For Christmas this year I decided to set myself a challenge. I wanted to attempt to make or personalise as many gifts as possible. This was not really about saving money (although that is definitely an added bonus) but more about creating something that is personal to each person. It is so easy to get caught up in the Christmas shopping panic and end up spending more than intended on novelty gifts that no one will actually use. How many years can you buy someone socks right? In hind sight, I probably should have thought about my DIY gifts a lot earlier than I did … it did take a long time to get it all done before Christmas! But it was absolutely worth it.
Ok so this project isn’t exactly a straight forward cheap DIY. This is mainly because it was a last minute gift so I ran out of time to do it the way I had planned. I am also lucky enough to work for a printers who have a laser cutter so it was a no brainer! However there are other methods you can use to achieve a personalized chopping board and I will talk you through some great options which I would have chosen if I did not have a laser cutter readily available in my hour of need.
Option one: laser cutting
So if you are one of the lucky few who have access to a laser cutter this is a great way to create a chopping board etch design. There are so many creative possibilities to try out with a laser cutter. You may have a local print company that has a laser cutting service. Ask them for a quote based on you creating the design and bringing along materials. That way you will only need to be for the actual laser cutting time (and possibly a set-up fee). You will need to have some illustrator software skills in order to create a similar pattern or doodle like mine. However if you would prefer to use words/names then you all you need to do it choose a font and size, simple! I like the idea of using a handwritten style font and typing out your favourite recipe to engrave.

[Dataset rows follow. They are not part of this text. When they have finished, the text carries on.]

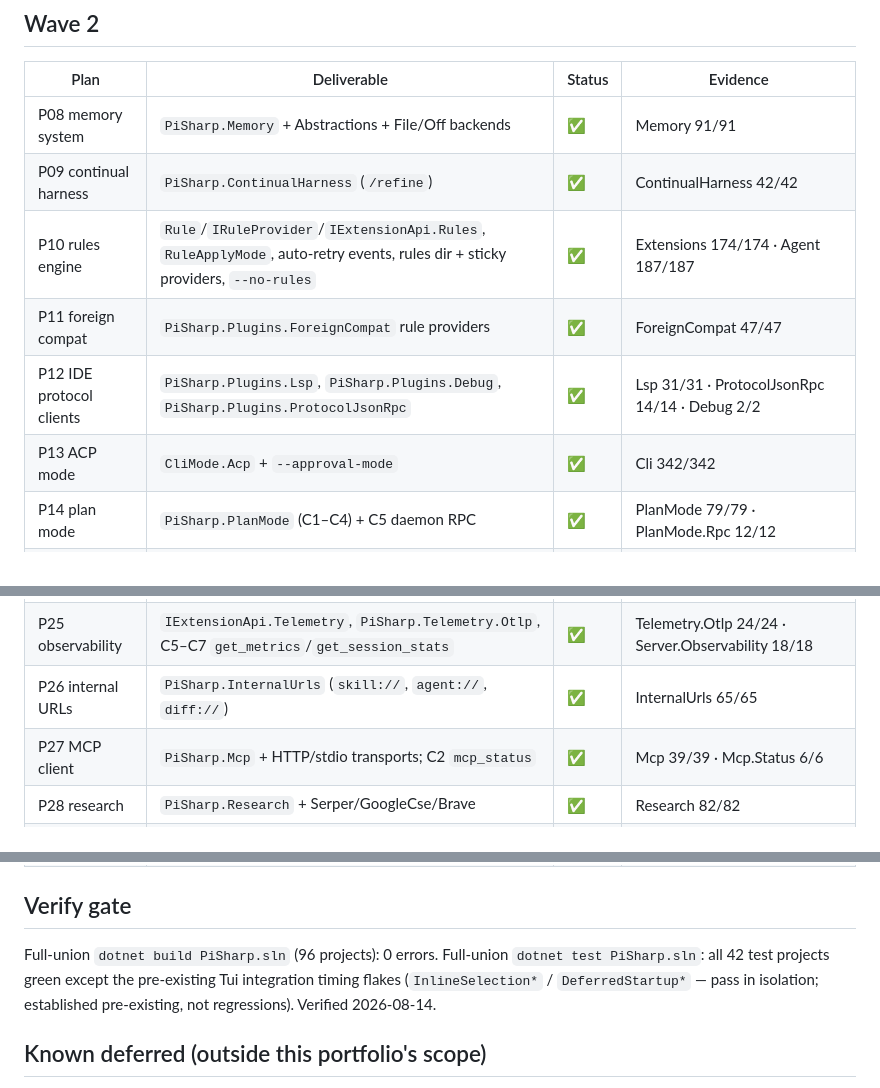
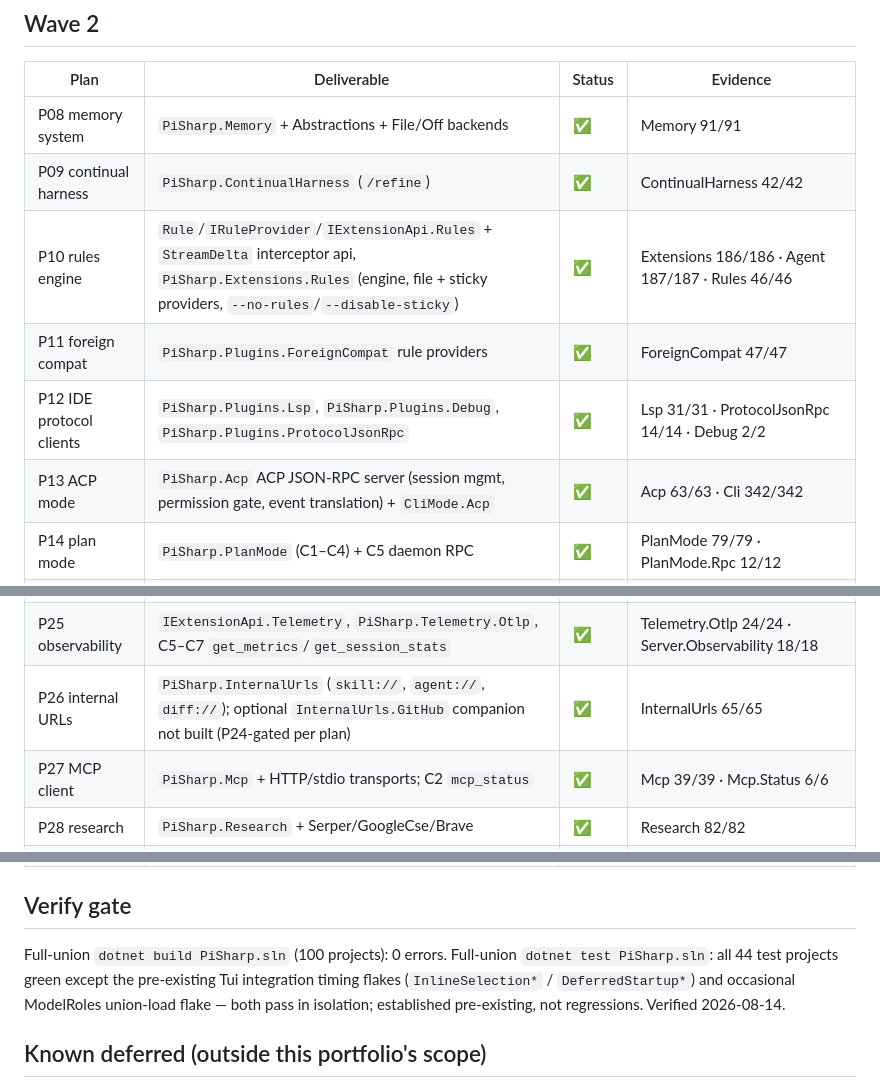
Before and after one commit to imjimmeh/PiSharp, a Markdown page: docs/pisharp-implementation-status.md, 3 parts joined by grey strips. Drawn GitHub-style.

```diff
--- a/docs/pisharp-implementation-status.md
+++ b/docs/pisharp-implementation-status.md
@@ -23,10 +23,10 @@ Legend: ✅ done · 🟡 partially done (deviations recorded in the plan/plugin
 | --- | --- | --- | --- |
 | P08 memory system | `PiSharp.Memory` + Abstractions + File/Off backends | ✅ | Memory 91/91 |
 | P09 continual harness | `PiSharp.ContinualHarness` (`/refine`) | ✅ | ContinualHarness 42/42 |
-| P10 rules engine | `Rule`/`IRuleProvider`/`IExtensionApi.Rules`, `RuleApplyMode`, auto-retry events, rules dir + sticky providers, `--no-rules` | ✅ | Extensions 174/174 · Agent 187/187 |
+| P10 rules engine | `Rule`/`IRuleProvider`/`IExtensionApi.Rules` + `StreamDelta` interceptor api, `PiSharp.Extensions.Rules` (engine, file + sticky providers, `--no-rules`/`--disable-sticky`) | ✅ | Extensions 186/186 · Agent 187/187 · Rules 46/46 |
 | P11 foreign compat | `PiSharp.Plugins.ForeignCompat` rule providers | ✅ | ForeignCompat 47/47 |
 | P12 IDE protocol clients | `PiSharp.Plugins.Lsp`, `PiSharp.Plugins.Debug`, `PiSharp.Plugins.ProtocolJsonRpc` | ✅ | Lsp 31/31 · ProtocolJsonRpc 14/14 · Debug 2/2 |
-| P13 ACP mode | `CliMode.Acp` + `--approval-mode` | ✅ | Cli 342/342 |
+| P13 ACP mode | `PiSharp.Acp` ACP JSON-RPC server (session mgmt, permission gate, event translation) + `CliMode.Acp` | ✅ | Acp 63/63 · Cli 342/342 |
 | P14 plan mode | `PiSharp.PlanMode` (C1–C4) + C5 daemon RPC | ✅ | PlanMode 79/79 · PlanMode.Rpc 12/12 |
 | P15 eval/bench | `PiSharp.Eval` + `PiSharp.Eval.Kernel.CSharp` (Roslyn; Python kernel skipped per plan) | ✅ | Eval 58/58 |
 | P16 advisor | `PiSharp.Advisor` + daemon `advisor_note` lane | ✅ | Advisor 28/28 · Advisor.Daemon 11/11 |
@@ -39,7 +39,7 @@ Legend: ✅ done · 🟡 partially done (deviations recorded in the plan/plugin
 | P23 continuity suite | `PiSharp.Continuity` + daemon wire commands | ✅ | Continuity 43/43 · Server.ContinuityCommands 26/26 |
 | P24 git integrations | removed `ShareSessionSlashCommand` + `src/PiSharp.Git` | ✅ | Git 99/99 |
 | P25 observability | `IExtensionApi.Telemetry`, `PiSharp.Telemetry.Otlp`, C5–C7 `get_metrics`/`get_session_stats` | ✅ | Telemetry.Otlp 24/24 · Server.Observability 18/18 |
-| P26 internal URLs | `PiSharp.InternalUrls` (`skill://`, `agent://`, `diff://`) | ✅ | InternalUrls 65/65 |
+| P26 internal URLs | `PiSharp.InternalUrls` (`skill://`, `agent://`, `diff://`); optional `InternalUrls.GitHub` companion not built (P24-gated per plan) | ✅ | InternalUrls 65/65 |
 | P27 MCP client | `PiSharp.Mcp` + HTTP/stdio transports; C2 `mcp_status` | ✅ | Mcp 39/39 · Mcp.Status 6/6 |
 | P28 research | `PiSharp.Research` + Serper/GoogleCse/Brave | ✅ | Research 82/82 |
 | P29 permissions gating | `PiSharp.Permissions` | ✅ | Permissions 91/91 |
@@ -47,10 +47,10 @@ Legend: ✅ done · 🟡 partially done (deviations recorded in the plan/plugin
 | P31 distribution | self-update dispatch + `VersionInfo` | ✅ | Cli 342/342 |
 ## Verify gate
 
-Full-union `dotnet build PiSharp.sln` (96 projects): 0 errors. Full-union `dotnet test PiSharp.sln`:
-all 42 test projects green except the pre-existing Tui integration timing flakes
-(`InlineSelection*` / `DeferredStartup*` — pass in isolation; established pre-existing, not
-regressions). Verified 2026-08-14.
+Full-union `dotnet build PiSharp.sln` (100 projects): 0 errors. Full-union `dotnet test PiSharp.sln`:
+all 44 test projects green except the pre-existing Tui integration timing flakes
+(`InlineSelection*` / `DeferredStartup*`) and occasional ModelRoles union-load flake — both pass
+in isolation; established pre-existing, not regressions. Verified 2026-08-14.
 
 ## Known deferred (outside this portfolio's scope)
 
```
Also changed, not shown: docs/pisharp-native-extensions.md (+1 -0 lines), docs/pisharp-plugins.md (+2 -0 lines).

Option 2: Image transfer
You can create some really fun effects using an image transfer onto wood. There are a ton of tutorials online for this so have a browse and get inspired. I would recommend looking at Photojojo’s tutorial for wood transfer.
Option 3: Pyrography
This was my original plan for the chopping board before I ran out of time and opted for laser cutting. It doesn’t cost much to buy a beginner’s pyrography kit and I think it is worth the investment. Once you have mastered the technique there are a number of personalised gifts and home décor projects you could make with a wood-burning tool. If you intend to try out wood burning, I would suggest looking at Brit + Co. They have great tips for beginners and have some interesting ideas for what you can make with your kit. I will definitely be trying this out in the future!
- Chopping board (mine was from Homesense)
- Laser cutting service
- Or pyrography kit
- A design you have created to transfer to the chopping board
Go the extra mile
Why not extend the gift further by wood burning some wooden utensils to go with the cooking theme. Check out Brit + Co’s lovely wooden spoon designs.